Indonesia’s performance at the Council continues
to show mixed results. Its voting record in 2014 highlights progress as well as
regress on various issues addressed by the Council, leaving room for future improvement.
Voting Record in 2016
Voting Record in 2015
Indonesia has maintained a level of engagement on country situations consistent with its performance during the past few years. Encouragingly, it voted in favor of the resolution on Syria and shifted from opposing the resolution on Sri Lanka to abstaining. However, Indonesia voted for an amendment that would have deleted the main operational element of the Sri Lanka resolution, and supported a hostile non-action motion presented by Pakistan to adjourn the vote on the issue. Indonesia abstained on the resolutions on North Korea, Belarus and Ukraine. And it regrettably shifted its vote from abstaining to voting against the resolution renewing the mandate of the Special Rapporteur on Iran, raising questions about the consistency of its approach.
Indonesia supported all resolutions focusing on the human rights situation in Palestine and other occupied Arab territories.
By co-sponsoring a significant number of resolutions under Item 10, Indonesia demonstrated a general openness to the Council’s work on country situations. It also supported the convening of two special sessions in 2014, one on the conflict in Gaza and another on the situation in Iraq. Indonesia rarely intervened in country-specific debates other than those on Palestine, and when it did intervene on other situations, it emphasized its support for the principle of states’ cooperation with UN mechanisms, rather than insisting on addressing patterns of abuses.
Given that Indonesia was re-elected for a second consecutive membership term at the Council for 2015-2017, it should take steps to improve its contribution to the Human Rights Council’s country-specific debates. Indonesia should move away from an approach that too often continues to promote the principle of non-interference to the detriment of human rights protection. It should be more supportive of the Council’s action to address situations of egregious violations, like in North Korea and Iran, use its membership at the Council to press for concrete reforms, and be more vocal during country-specific debates of the Council.
Voting record in 2014
Support for key joint statements in 2014

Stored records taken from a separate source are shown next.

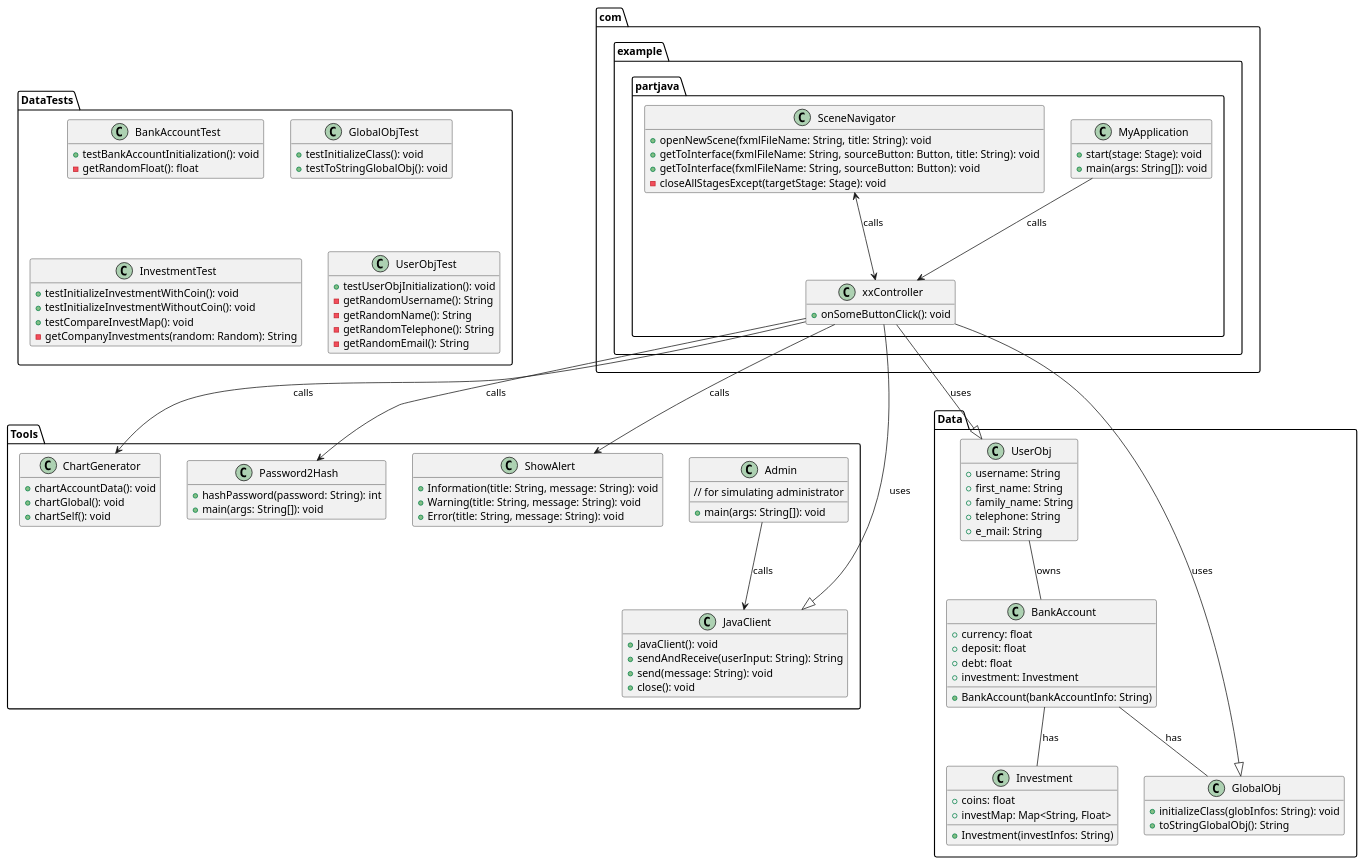
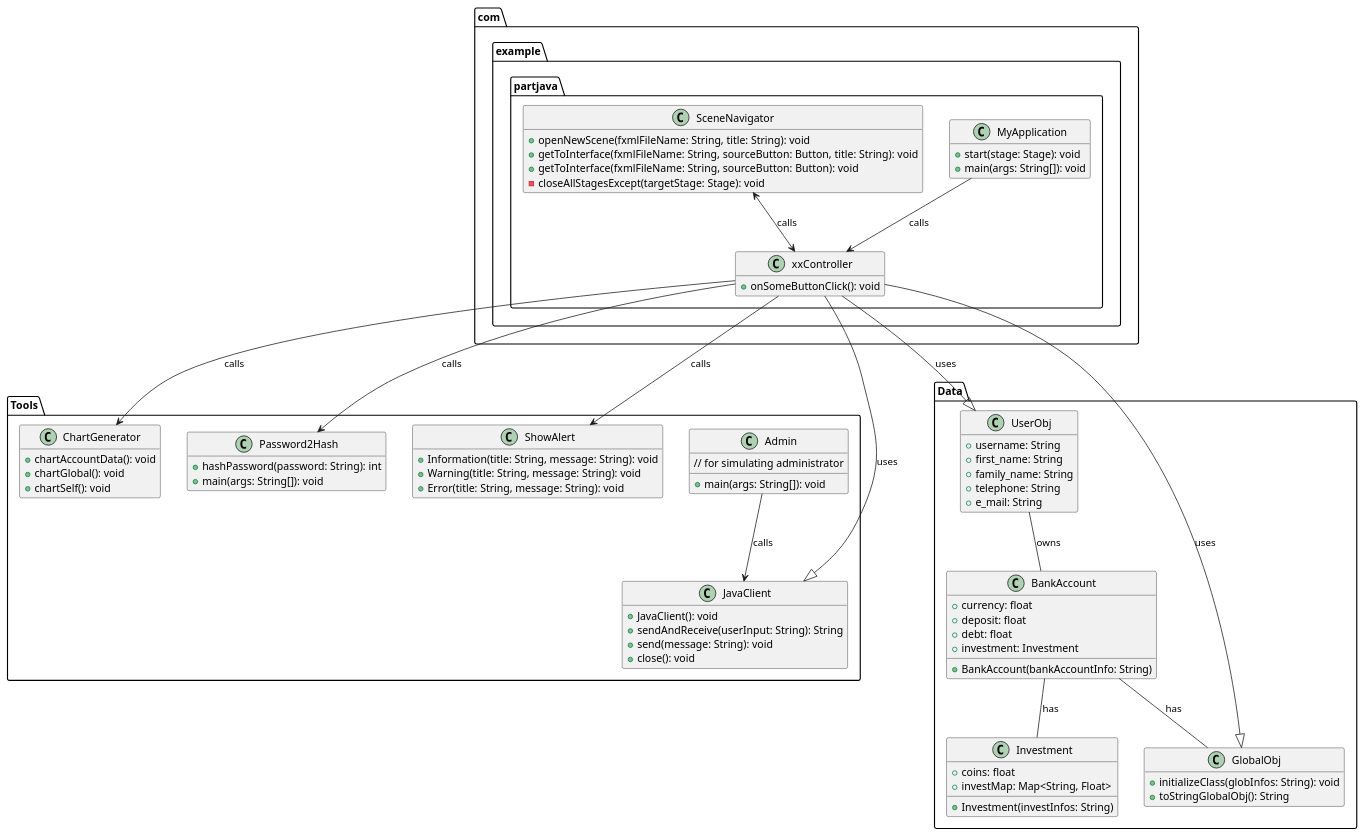
Before and after one commit to JeongHan-Bae/Proj_Final_JV: the diagram in MyProject.puml, drawn with PlantUML.

```diff
--- a/MyProject.puml
+++ b/MyProject.puml
@@ -1,126 +1,100 @@
 @startuml
 hide empty fields
 hide empty methods
 hide empty attributes
 
 package com.example.partjava {
     class MyApplication {
         +start(stage: Stage): void
         +main(args: String[]): void
     }
 
     class SceneNavigator {
         +openNewScene(fxmlFileName: String, title: String): void
         +getToInterface(fxmlFileName: String, sourceButton: Button, title: String): void
         +getToInterface(fxmlFileName: String, sourceButton: Button): void
         -closeAllStagesExcept(targetStage: Stage): void
     }
 
     class xxController {
         +onSomeButtonClick(): void
     }
     MyApplication --> xxController : calls
     SceneNavigator <--> xxController : calls
 }
 
 package Tools {
     class JavaClient {
         +JavaClient(): void
         +sendAndReceive(userInput: String): String
         +send(message: String): void
         +close(): void
     }
 
     class Admin {
         +main(args: String[]): void
         // for simulating administrator
     }
 
     class ChartGenerator {
         +chartAccountData(): void
         +chartGlobal(): void
         +chartSelf(): void
     }
 
     class Password2Hash {
         +hashPassword(password: String): int
         +main(args: String[]): void
     }
 
     class ShowAlert {
         +Information(title: String, message: String): void
         +Warning(title: String, message: String): void
         +Error(title: String, message: String): void
     }
     Admin --> JavaClient : calls
 }
 
 package Data {
     class BankAccount {
         +currency: float
         +deposit: float
         +debt: float
         +investment: Investment
         +BankAccount(bankAccountInfo: String)
     }
 
     class GlobalObj {
         +initializeClass(globInfos: String): void
         +toStringGlobalObj(): String
     }
 
     class Investment {
         +coins: float
         +investMap: Map<String, Float>
         +Investment(investInfos: String)
     }
 
     class UserObj {
         +username: String
         +first_name: String
         +family_name: String
         +telephone: String
         +e_mail: String
     }
     BankAccount -- Investment : has
     BankAccount -- GlobalObj : has
     UserObj -- BankAccount : owns
 }
 
-package DataTests {
-    class BankAccountTest {
-        +testBankAccountInitialization(): void
-        -getRandomFloat(): float
-    }
-
-    class GlobalObjTest {
-        +testInitializeClass(): void
-        +testToStringGlobalObj(): void
-    }
-
-    class InvestmentTest {
-        +testInitializeInvestmentWithCoin(): void
-        +testInitializeInvestmentWithoutCoin(): void
-        +testCompareInvestMap(): void
-        -getCompanyInvestments(random: Random): String
-    }
-
-    class UserObjTest {
-        +testUserObjInitialization(): void
-        -getRandomUsername(): String
-        -getRandomName(): String
-        -getRandomTelephone(): String
-        -getRandomEmail(): String
-    }
-}
 
 xxController --> Tools.ChartGenerator : calls
 xxController --|> Tools.JavaClient : uses
 xxController --> Tools.Password2Hash : calls
 xxController --> Tools.ShowAlert : calls
 xxController --|> Data.UserObj : uses
 xxController --|> Data.GlobalObj : uses
 
 
 
 @enduml
```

Indonesia took some positive steps to improve its overall voting record on country situations in the Council, in particular by supporting the Council's action on Syria.
Prior to 2011, Indonesia had systematically voted against all country-specific resolutions put to the vote in the Council. From August 2011 on, however, Indonesia voted in favor of 10 out of 11 resolutions focusing on the Syrian human rights crisis. During this period, Indonesia also abstained on resolutions on Iran and Belarus, rather than voting no. But Indonesia fell back to its negative stance on Sri Lanka, and voted against the Council's resolutions on accountability in that country.
Indonesia voted in favor of all the resolutions focusing on the human rights situation in Palestine and other occupied Arab territories.
Indonesia did not support any of the key joint statements made at the Council on country situations.
Indonesia co-sponsored 34 country-specific resolutions under agenda items 1, 7 and 10 on technical cooperation in the Council.
engaged on many of the Council's debates on country-specific situations. Indonesia
also played an
active role in negotiations concerning ASEAN countries, such as Burma and
Cambodia. In these resolutions, Indonesia often advocated for weakening
language on violations and strengthening language on progress in these
countries. For example, in deference to Burmese authorities, Indonesia argued
against the adoption of a resolution on the situation of the ethnic Rohingya minority in Burma
in June 2013, arguing that it was too soon to act. However, the Islamic
Conference as a whole pushed for a compromise solution in which the Council
adopted a presidential statement on attacks on Muslims in Burma. The statement urged
the Burmese authorities to immediately put an end to all acts of violence based
on religion and to ensure accountability and end impunity for such abuses.Indonesia
should not use its regional leadership to shield countries from criticism on
well-documented human rights concerns, but rather use the Council's country-specific
debates to press them to engage in much needed reforms.